Felix Adler and his first four American assistants who founded Ethical Societies in the decade after his Society for Ethical Culture in New York (1876) are presented in comparative intellectual biographies, to note their varying adherence to Adler’s announced philosophic principles: the metaphysical independence of ethics, and its supremacy over all other categories.
Only Adler, who led the Ethical movement forcefully until his death in 1933, has been previously and now extensively studied. The other four and their dates of full acceptance into the Fraternity of Ethical Teachers are: William M. Salter of Chicago (1883-1907), S. Burns Weston of Philadelphia (1885-1934), Walter L. Sheldon of St. Louis (1886-1907), and Stanton Coit of London (1886-1944).
The metaphysical independence of ethics, in the neo-Kantian sense for Adler and a more generally Idealistic sense for the other four, was often mistaken by people both in and out of the Ethical movement, and even by some professional philosophers and critics, as a claim of exemption for ethics from metaphysics or intellectual grounding. It is the intent of these philosophical biographies to show how this first generation of Ethical leaders remained relatively faithful to Adler’s stated principles, carrying them consistently through the second quarter-century and second generation of Ethical leadership.

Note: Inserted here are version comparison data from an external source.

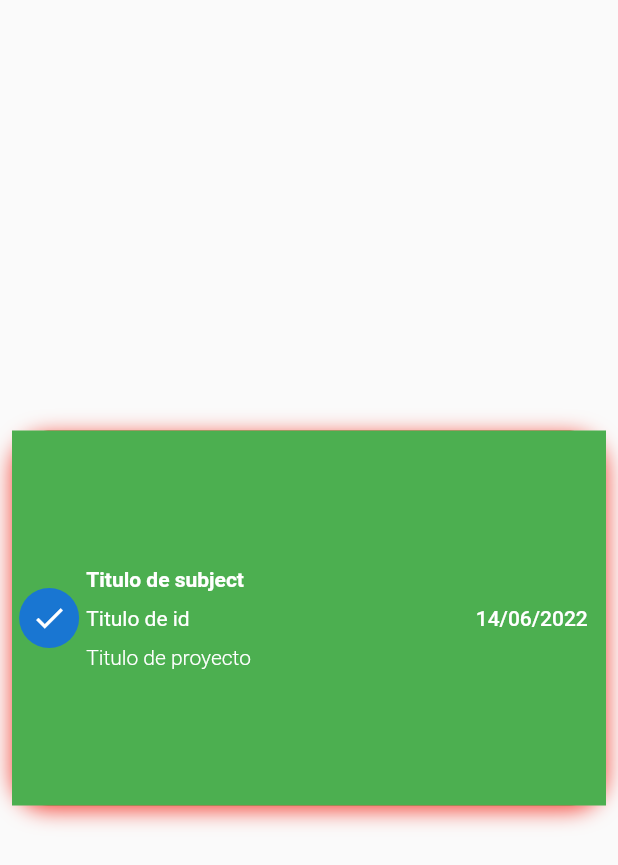
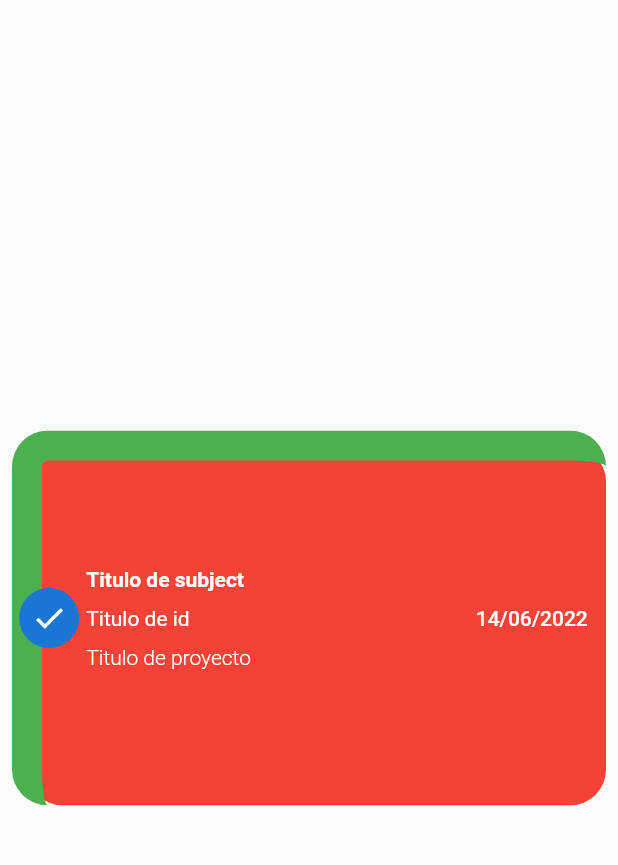
Before and after one commit to CalderonRigoberto/components_ui, a Flutter app: the screen it shows after launch, on a phone screen of 412 x 824 dp. Shown: the top 865 px of the screen. Run offline on Flutter 3.47's test engine with Material 2 defaults, Android fonts, the phone set to English and light mode, and no system bars.

Commit message:
Mejorando card.

```diff
--- a/lib/widgets/card_notify.dart
+++ b/lib/widgets/card_notify.dart
@@ -9,26 +9,19 @@ class CardNotify extends StatelessWidget {
       padding: const EdgeInsets.all(8.0),
       child: Stack(
         children:  [
-          Container(
-            width: double.infinity,
-            height: 250,
-            decoration: BoxDecoration(
-              color: Colors.red,
-              borderRadius: BorderRadius.circular(24),
-              boxShadow: const [
-                BoxShadow(
-                  color: Colors.red,
-                  blurRadius: 12,
-                  offset: Offset(0,3)
+          ClipRRect(
+            child: Container(
+              width: double.infinity,
+              height: 250,
+              decoration: BoxDecoration(
+                color: Colors.red,
+                borderRadius: BorderRadius.circular(24),
+                border: const Border(
+                  left: BorderSide( color: Colors.green, width: 20),
+                  top: BorderSide( color: Colors.green, width: 20),
                 )
-              ],
+              )
             ),
-            child: Container(
-              height: 250,
-              width: 100,
-              color: Colors.green,
-            ),
-
           ),
           Positioned.fill(
             child: Row(
```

A brief appraisal is given to the philosophic sources and sanctions of the third, fourth, and even the new fifth quarter-century or generation of Ethical leadership. In the third generation, a gradual and uneven transition was made from the independence of ethics sanctioned by philosophic Idealism, to independence understood and sanctioned as naturalism or scientific humanism. At the start of the fifth quarter-century or generation (1976-2001), a shift “back” to Adler’s original sanctions is claimed, but more in terms of existentialism and the new (non-rationalistic) mysticism.